Rosset was the antidote to the trope of the “gentleman publisher” personified by other pioneering figures of the industry such as Alfred A. Knopf, Bennett Cerf and James Laughlin. If Barney saw a crowd heading one way—he looked the other. If he knew something was forbidden, he regarded it as a plus. Unsurprisingly, financial ruin, along with the highs and lows of critical reception, marked his career. But his unswerving dedication to publishing what he wanted made him one of the most influential publishers ever.
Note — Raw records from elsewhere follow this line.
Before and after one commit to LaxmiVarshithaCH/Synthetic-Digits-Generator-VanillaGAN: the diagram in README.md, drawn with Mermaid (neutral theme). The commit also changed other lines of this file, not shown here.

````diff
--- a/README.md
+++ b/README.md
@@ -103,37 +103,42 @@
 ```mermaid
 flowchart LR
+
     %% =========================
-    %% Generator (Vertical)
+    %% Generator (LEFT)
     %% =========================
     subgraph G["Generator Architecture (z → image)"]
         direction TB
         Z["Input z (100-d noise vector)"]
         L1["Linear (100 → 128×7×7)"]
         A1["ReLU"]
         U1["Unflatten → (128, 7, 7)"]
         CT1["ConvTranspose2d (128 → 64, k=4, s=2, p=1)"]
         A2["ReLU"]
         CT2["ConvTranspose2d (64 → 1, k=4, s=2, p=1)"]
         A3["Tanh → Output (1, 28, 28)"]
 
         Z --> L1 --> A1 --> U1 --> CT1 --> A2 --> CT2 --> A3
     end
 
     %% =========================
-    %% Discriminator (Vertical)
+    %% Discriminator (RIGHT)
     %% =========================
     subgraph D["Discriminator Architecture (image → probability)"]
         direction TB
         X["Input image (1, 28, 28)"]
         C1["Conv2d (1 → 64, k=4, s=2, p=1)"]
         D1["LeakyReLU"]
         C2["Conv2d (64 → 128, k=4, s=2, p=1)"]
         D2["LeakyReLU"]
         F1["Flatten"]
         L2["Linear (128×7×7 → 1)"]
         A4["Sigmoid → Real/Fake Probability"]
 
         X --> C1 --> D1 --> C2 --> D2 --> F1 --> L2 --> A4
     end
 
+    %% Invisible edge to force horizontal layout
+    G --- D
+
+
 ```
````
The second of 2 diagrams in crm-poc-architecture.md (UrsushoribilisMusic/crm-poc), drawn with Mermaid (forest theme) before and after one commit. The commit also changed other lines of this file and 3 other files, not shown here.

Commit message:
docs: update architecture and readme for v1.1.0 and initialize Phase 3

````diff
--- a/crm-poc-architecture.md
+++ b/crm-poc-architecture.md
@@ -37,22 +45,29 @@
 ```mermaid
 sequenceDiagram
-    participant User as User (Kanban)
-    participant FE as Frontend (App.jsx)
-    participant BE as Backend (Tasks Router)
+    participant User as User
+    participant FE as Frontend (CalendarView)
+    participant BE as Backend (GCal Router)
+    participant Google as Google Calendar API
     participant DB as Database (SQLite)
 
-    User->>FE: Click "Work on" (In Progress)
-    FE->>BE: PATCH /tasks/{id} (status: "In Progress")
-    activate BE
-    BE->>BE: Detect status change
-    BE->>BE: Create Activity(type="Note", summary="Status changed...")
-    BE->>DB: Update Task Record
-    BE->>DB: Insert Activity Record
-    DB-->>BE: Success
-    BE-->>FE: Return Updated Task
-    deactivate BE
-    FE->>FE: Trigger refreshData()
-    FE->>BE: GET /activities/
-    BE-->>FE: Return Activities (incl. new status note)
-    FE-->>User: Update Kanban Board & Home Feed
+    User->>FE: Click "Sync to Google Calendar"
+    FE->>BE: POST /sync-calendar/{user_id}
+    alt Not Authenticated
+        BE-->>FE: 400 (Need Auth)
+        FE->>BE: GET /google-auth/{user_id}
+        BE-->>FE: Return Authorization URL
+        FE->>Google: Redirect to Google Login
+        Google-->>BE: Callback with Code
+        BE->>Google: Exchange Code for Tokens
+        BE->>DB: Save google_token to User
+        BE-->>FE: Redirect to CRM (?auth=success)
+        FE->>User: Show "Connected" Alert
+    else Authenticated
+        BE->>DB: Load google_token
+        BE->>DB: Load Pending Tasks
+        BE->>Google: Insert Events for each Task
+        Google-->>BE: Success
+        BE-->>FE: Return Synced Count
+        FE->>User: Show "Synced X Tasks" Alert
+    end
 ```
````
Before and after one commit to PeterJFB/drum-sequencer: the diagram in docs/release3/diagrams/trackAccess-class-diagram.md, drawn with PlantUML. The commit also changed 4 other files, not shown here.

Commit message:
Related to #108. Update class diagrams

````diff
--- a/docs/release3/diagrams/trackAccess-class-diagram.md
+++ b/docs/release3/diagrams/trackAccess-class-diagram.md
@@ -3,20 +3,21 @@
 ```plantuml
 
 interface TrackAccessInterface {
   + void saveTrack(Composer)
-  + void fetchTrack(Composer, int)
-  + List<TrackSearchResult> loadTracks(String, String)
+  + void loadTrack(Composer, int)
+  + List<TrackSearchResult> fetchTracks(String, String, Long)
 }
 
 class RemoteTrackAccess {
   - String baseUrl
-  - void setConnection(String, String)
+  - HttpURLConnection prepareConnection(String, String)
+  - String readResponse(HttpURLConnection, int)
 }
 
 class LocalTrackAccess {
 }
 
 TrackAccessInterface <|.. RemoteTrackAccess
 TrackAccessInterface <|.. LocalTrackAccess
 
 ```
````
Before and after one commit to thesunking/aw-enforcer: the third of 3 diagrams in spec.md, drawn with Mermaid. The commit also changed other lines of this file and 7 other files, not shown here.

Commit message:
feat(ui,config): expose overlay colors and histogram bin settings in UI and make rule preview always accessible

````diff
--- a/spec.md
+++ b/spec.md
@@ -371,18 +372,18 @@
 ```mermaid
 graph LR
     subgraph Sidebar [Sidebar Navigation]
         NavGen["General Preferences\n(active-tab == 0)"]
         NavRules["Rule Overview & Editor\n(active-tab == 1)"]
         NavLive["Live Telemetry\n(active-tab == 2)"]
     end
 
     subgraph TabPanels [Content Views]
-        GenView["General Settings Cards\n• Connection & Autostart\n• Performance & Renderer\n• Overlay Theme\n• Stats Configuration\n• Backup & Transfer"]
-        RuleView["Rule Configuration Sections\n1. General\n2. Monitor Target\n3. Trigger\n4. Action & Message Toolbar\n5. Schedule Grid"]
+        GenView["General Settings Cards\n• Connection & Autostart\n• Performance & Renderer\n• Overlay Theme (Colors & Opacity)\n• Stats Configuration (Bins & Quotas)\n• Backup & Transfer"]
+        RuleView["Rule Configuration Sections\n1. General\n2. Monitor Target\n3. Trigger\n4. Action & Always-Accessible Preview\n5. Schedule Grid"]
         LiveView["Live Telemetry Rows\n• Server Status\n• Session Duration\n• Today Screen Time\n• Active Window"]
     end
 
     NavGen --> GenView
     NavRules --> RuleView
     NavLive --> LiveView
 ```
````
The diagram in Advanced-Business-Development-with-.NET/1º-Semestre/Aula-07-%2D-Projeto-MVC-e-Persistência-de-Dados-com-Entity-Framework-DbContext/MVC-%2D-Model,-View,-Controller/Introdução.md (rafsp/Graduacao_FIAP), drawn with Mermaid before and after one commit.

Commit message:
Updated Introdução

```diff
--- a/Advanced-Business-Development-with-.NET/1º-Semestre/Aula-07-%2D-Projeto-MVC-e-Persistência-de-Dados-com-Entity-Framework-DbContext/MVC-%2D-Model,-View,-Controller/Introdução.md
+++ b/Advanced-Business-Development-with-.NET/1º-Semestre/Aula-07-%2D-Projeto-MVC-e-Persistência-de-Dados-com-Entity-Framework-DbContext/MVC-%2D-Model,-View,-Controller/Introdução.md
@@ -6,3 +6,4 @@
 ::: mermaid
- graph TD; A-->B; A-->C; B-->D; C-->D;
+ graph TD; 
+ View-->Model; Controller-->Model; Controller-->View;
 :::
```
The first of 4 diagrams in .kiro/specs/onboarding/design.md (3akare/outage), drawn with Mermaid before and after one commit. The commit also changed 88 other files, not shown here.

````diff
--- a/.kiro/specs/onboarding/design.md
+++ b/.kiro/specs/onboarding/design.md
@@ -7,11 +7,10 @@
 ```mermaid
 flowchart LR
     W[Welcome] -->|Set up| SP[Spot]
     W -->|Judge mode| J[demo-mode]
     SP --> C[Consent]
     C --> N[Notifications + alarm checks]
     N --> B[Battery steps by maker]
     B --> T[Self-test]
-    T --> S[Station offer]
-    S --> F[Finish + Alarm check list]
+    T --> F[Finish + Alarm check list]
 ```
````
Rosset began work on his autobiography a decade before his death in 2012, and several publishers and a number of editors worked with him on the project. Now, at last, in his own words, we have a portrait of the man who reshaped how we think about language, literature—and sex. Here are the stories behind the filming of Norman Mailer’s Maidstone and Samuel Beckett’s Film; the battles with the US government over Tropic of Cancer and much else; the search for Che’s diaries; his romance with the expressionist painter Joan Mitchell, and more.

At times appalling, more often inspiring, never boring or conventional: this is Barney Rosset, uncensored.


My Review: Today is a dark day for me personally. A person I do not respect, in fact one I disrespect with a virulence approaching hatred, is taking the oath of office of the presidency of the United States of America. Appallingly enough, I am required by my conscience to wish this person good health and godspeed because, in the event of his demise, impeachment, or removal from this mortal coil, a worse person will assume the most powerful political office in the country and possibly the entire world.

Barney Rosset, had he lived, would be likely to take some loud and public and effective action in opposition to this horrible eventuality. Barney was a mouthy old bastard. Barney was an opponent of kakistocracy, an enemy of the brummagem and the bloated, overblown, pretentious, and useless in life and art. His life-long battle against the booboisie wouldn't have allowed him to remain silent in the teeth of the gale of poisonous poltroonery emitted by the president elect.

I was only acquainted with Barney for a short while in the 1990s. In the course of my work as a literary agent, his company Foxrock Books published Lo's Diary, a companion piece to Vladimir Nabokov's immortal Lolita. As the book was not a critical success in the US, my company's efforts to vend its paperback rights were unavailing. I'm still saddened and puzzled by this wrong-headed reception by US readers. Be that as it may, Barney's taste as a publisher was on clearest possible display at that point just as clearly as it was when he went to war with the United States Post Office to ensure US citizens legal and unrestricted access to literary greats like Henry Miller and D.H. Lawrence.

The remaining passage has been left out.